START MATERIALS PROVIDED

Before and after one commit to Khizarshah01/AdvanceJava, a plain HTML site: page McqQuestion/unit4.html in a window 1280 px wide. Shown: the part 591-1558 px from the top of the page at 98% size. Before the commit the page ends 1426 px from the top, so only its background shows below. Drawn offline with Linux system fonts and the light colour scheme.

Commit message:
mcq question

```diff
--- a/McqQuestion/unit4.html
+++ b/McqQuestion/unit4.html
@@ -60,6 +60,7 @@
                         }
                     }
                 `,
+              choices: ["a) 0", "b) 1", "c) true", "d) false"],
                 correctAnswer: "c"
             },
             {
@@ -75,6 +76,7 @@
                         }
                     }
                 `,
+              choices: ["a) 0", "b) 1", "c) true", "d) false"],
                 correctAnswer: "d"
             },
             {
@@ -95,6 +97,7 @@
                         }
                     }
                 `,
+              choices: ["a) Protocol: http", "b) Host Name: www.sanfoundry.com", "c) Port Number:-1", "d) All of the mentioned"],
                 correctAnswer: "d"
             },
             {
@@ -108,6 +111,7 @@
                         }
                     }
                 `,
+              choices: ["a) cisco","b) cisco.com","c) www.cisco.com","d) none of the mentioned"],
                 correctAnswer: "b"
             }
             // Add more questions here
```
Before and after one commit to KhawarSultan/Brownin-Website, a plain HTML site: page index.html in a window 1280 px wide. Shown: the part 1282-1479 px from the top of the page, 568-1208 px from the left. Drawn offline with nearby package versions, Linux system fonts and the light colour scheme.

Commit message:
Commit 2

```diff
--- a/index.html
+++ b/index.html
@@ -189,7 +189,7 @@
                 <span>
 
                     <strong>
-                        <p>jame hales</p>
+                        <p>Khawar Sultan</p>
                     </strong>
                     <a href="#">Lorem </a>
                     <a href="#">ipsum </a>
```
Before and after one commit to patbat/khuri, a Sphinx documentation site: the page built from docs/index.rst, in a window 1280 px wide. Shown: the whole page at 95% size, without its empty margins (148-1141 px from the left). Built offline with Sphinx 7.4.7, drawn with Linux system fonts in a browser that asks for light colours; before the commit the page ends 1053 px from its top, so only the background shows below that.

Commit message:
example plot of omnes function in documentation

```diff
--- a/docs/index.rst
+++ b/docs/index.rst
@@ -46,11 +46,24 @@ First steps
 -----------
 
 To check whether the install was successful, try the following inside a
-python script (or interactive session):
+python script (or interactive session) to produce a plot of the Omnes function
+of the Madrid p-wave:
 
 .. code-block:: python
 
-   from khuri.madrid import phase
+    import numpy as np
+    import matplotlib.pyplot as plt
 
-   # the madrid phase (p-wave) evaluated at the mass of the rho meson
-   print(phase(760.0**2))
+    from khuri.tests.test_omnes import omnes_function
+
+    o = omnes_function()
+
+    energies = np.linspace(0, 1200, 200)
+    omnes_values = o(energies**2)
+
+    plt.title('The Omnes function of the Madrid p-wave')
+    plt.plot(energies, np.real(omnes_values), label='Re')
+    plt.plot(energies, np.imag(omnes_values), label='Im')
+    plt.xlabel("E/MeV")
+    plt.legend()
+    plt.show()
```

END MATERIALS PROVIDED

Work through the records line by line and tally those holding "from". Reply with the number alone.

5